Word for word, restate the lines from the top of the records below through the line with "- ROADMAP: Phase", both included, with no pictures in the result.
━━ DATA TO PROCESS ━━
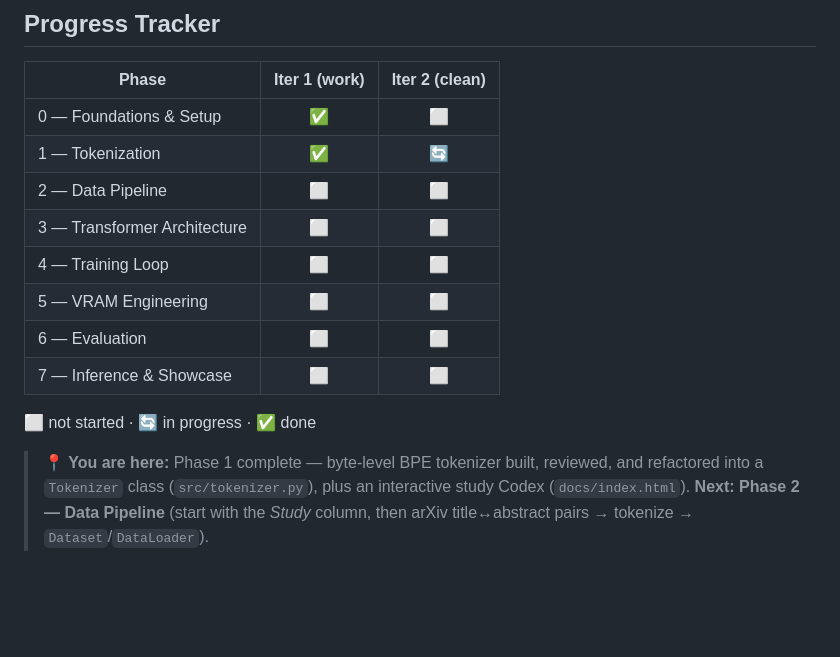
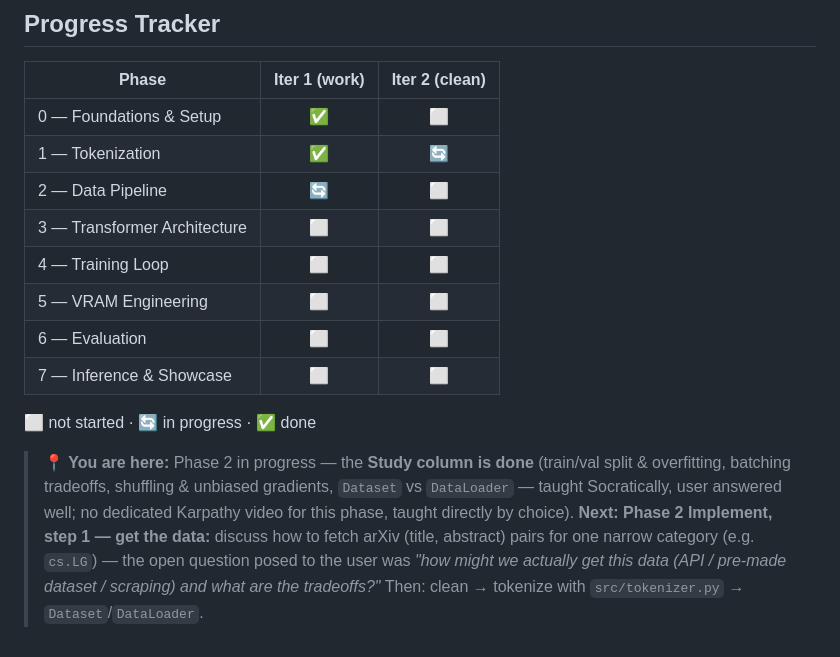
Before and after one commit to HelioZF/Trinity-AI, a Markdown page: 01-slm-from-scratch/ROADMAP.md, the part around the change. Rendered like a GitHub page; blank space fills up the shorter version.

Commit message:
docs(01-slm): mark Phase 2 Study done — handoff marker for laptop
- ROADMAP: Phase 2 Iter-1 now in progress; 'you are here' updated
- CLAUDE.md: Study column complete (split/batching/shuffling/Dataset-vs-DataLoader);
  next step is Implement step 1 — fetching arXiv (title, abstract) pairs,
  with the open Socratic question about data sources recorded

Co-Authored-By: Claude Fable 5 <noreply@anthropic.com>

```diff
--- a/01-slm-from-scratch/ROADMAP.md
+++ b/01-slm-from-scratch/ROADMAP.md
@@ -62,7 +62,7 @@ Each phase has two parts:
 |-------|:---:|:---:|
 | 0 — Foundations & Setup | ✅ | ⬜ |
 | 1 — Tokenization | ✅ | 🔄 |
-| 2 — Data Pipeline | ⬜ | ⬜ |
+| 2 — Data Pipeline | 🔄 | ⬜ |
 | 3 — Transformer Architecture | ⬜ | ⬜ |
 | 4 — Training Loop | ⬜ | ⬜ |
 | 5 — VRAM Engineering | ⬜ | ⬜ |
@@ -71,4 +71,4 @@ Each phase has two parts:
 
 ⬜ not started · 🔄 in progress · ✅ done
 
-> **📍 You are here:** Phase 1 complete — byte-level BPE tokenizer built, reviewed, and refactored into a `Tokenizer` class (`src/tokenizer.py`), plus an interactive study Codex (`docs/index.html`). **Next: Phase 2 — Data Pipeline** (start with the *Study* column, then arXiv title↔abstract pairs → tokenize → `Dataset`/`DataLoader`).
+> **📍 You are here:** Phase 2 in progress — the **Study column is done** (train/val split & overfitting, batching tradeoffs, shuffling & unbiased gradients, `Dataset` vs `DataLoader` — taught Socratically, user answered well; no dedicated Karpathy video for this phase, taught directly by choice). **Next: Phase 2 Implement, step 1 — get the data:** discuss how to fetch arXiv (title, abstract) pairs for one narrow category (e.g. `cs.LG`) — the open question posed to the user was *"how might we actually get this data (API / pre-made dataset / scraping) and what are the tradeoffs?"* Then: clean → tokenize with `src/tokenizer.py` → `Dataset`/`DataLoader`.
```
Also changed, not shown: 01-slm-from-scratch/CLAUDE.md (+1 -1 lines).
━━━
WRITTEN ANSWER ::
Before and after one commit to HelioZF/Trinity-AI, a Markdown page: 01-slm-from-scratch/ROADMAP.md, the part around the change. Rendered like a GitHub page; blank space fills up the shorter version.

Commit message:
docs(01-slm): mark Phase 2 Study done — handoff marker for laptop
- ROADMAP: Phase 2 Iter-1 now in progress; 'you are here' updated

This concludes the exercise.